Volume 2024/2025



Does everyone need a therapist? Who is psychotherapy for, and how did its scope grow to regularly include those who do not suffer from any mental illness? This course aims to cover the development of modern modes of psychotherapeutic intervention - from hypnosis and suggestion to rational persuasion, re-education and work therapy, bibliotherapy and film psychotherapy, psychoanalysis and cognitive and behavioural approaches. It explores how ideas about the mind and its plasticity have changed in response to broader historical, political and social contexts, and how they shaped efforts to cure or ameliorate psychological pathology and suffering. In this vein, the course considers not only historical documents, but also cultural texts – literature and film, in particular - that inform and are informed by psychological paradigms. We can think, for example, about literature’s shifting depictions of character psychology, as well as the methods of interpretation that literary scholars have shared with psychologists. We are also interested in how different forms of psychotherapy were popularized in film. The course brings the historical development of psychotherapeutic interventions in dialogue with biological psychiatry and psychopharmaceutical revolutions, asking how these different models of the brain (and of ‘human nature’) have co-existed and interacted throughout the modern period. Furthermore, the course reflects on the rise of psychotherapy as one of the most important health-related disciplines of the 20th century, asking how ideas and narratives of modern selfhood fostered the belief in the supreme importance of attending to the health of the mind. The course offers a global historical overview with a focus on the English-speaking world.

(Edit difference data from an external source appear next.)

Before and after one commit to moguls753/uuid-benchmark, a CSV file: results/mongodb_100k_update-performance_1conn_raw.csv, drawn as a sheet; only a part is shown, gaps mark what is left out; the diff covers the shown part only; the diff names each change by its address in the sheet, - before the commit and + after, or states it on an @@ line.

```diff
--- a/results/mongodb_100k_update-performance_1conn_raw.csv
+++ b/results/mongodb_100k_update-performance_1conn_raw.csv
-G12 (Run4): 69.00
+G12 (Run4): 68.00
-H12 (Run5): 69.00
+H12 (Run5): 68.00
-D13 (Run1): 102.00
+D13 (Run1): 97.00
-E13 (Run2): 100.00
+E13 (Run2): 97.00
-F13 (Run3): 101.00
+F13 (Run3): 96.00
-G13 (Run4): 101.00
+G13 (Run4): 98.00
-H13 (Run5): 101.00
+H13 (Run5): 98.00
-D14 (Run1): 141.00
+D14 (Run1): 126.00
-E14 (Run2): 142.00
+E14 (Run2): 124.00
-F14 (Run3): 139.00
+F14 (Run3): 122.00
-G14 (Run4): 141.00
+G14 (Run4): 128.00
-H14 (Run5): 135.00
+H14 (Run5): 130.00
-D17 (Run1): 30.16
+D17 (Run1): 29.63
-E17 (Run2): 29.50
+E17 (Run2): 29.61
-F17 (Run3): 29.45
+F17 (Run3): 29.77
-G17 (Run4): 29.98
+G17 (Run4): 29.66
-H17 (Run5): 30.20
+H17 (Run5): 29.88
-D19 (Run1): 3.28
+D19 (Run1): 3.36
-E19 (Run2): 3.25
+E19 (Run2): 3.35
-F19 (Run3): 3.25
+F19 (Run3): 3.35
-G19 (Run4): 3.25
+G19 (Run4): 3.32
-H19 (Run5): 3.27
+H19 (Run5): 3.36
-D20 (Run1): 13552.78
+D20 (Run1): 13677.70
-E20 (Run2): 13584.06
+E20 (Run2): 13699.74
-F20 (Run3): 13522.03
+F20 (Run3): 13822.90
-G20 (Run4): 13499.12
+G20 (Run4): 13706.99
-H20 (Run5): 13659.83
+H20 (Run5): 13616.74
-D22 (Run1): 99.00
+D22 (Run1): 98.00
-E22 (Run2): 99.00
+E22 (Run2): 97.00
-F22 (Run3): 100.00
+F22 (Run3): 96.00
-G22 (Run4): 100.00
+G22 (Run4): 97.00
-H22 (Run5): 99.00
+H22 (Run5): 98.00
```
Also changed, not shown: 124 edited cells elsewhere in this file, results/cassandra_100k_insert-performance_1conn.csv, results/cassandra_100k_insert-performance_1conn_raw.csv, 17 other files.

Elizabeth Lunbeck, The psychiatric persuasion: Knowledge, gender and power in modern America

Edward Shorter, A History of Psychiatry from the Era of the Asylum to the Age of Prozac)

Anne Harrington, Mind fixers: Psychiatry’s troubled search for the biology of mental illness

Andreas Meyer, Sites of the unconscious

Jonathan Metzl, The Protest Psychosis: How schizophrenia became a black disease

Dagmar Herzog, Cold War Freud

Lectures, discussion seminars and student-led presentations
This course only leads to exams Free Topic 1, Free Topic 2 and Free Topic 3.
  • Category
  • Hours
  • Class Instruction
  • 56
  • Preparation
  • 353.5
  • Total
  • 409.5
Continuous feedback during the course of the semester
Feedback by final exam (In addition to the grade)
Peer feedback (Students give each other feedback)
Type of assessment
Portfolio, A joint portfolio uploaded in digital exam: Deadline January 6th 2025
Type of assessment details
Student presentation (ppt and 5-page summary), essay (16-20 pages)
Exam registration requirements

This course only leads to exams Free Topic 1, Free Topic 2 and Free Topic 3.

Criteria for exam assesment